The nomadic Kirkpatrick family relocated to The Pas, Manitoba, where Mike took a position as assistant superintendent with DIAND and delivered social services and other programs to First Nations communities in the north. Not long after, Mike was asked to take on a new role to implement a program designed to assist Nations with developing administrative and government systems.
In the mid-1970’s he was a local government advisor in the north Interlake region of Manitoba based out of Ashern, then moved back to Island Lake for a year to take over economic development. The family returned to the Interlake and lived in Camper, about eight miles south of Ashern. Mike worked closely with the newly-established Tribal Council to take over the previous responsibilities of DIAND, eventually working himself out of a job. During that period, he and Maryanne also established a small restaurant, gas station and general store in Camper, running that business for about three years. The family moved to Winnipeg in 1979, while Mike worked with Fisher River, Jackhead and Peguis First Nations, which he thoroughly enjoyed.
Following an amicable divorce from Maryanne after 27 years together, Mike met Judy and they lived happily in St. Norbert along the La Salle River. Mike also made a great connection with Judy’s sons, Bryan and Scott (who tragically passed away in 2021). Around this time, he spent his last seven years with DIAND, helping reorganize the Northern Fishery, doing so successfully until his early retirement in 1993.
With Judy, the two spent many happy years boating on his 28-foot Bayliner with friends around Lake of the Woods and Lake Winnipeg. The two travelled to Costa Rica several times, as well as Cuba and several parts of Mexico.

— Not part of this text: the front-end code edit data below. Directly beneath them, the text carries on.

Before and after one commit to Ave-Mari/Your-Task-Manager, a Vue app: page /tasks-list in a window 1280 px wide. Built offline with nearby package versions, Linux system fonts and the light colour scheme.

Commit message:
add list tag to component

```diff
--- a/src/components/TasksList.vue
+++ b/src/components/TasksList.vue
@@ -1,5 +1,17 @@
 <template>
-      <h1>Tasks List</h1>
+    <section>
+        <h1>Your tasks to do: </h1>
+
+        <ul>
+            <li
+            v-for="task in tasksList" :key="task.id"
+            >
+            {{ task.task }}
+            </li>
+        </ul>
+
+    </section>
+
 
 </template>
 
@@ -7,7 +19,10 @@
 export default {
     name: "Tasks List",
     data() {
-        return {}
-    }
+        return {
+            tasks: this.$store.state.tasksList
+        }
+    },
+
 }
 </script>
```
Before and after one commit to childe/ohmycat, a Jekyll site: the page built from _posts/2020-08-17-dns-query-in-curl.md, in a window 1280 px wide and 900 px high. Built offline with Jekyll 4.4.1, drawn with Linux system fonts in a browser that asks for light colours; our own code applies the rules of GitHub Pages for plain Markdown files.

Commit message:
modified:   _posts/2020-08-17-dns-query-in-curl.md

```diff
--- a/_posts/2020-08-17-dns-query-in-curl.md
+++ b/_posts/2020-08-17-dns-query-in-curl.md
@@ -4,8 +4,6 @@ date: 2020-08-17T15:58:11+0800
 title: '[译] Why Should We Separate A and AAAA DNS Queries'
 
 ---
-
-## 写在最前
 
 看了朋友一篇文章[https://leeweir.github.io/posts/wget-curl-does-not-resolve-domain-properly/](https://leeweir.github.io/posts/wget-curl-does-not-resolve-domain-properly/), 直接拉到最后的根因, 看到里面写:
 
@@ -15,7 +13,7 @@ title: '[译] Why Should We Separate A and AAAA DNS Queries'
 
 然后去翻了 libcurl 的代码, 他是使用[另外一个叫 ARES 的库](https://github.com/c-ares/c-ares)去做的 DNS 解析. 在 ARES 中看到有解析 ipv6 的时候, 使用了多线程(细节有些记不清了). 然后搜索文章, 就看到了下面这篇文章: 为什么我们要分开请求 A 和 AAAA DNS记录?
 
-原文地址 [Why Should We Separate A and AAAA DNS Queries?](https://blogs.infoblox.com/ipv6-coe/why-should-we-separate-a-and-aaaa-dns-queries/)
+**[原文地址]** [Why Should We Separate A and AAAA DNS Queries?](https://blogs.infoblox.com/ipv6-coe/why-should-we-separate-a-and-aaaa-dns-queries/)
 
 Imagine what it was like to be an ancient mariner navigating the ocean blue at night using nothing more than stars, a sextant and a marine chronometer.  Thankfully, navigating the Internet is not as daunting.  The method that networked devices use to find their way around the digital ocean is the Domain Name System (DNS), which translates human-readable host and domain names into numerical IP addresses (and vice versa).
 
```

Eventually, they found a small property in San Carlos, Sonora, Mexico and spent many fun-filled winters down south with a terrific circle of friends, while spending summers in Paradise Village, near Ste. Anne. Following Judy’s death, Mike found a home for himself in Ste. Anne where he was fortunate to have been embraced by a welcoming community and wonderful new chums.
Cremation has taken place. Mike didn’t want the fuss of a memorial service; however, a private gathering will be held soon to reminisce and celebrate his life.
Thanks to Sheldon Schroeder and team at Birchwood Funeral Chapel in Steinbach for the excellent care and service provided. Heartfelt thanks to Southern Health’s Dr. Darren Reimer for the home visit and Jill Plett, RN, Palliative Care Resource Nurse, who formed a lovely bond with Mike in his final days and provided Fiona, Fraser, Sheena and Maryanne with the confidence, advice and the medications needed to ensure his comfort as his final hours approached.
“It’s a beautiful world full of wonders and there are a trillion and more places in our multi-universes to be experienced…” - Mike Kirkpatrick, from his memoir entitled “Before I Forget” published for his children in 2014.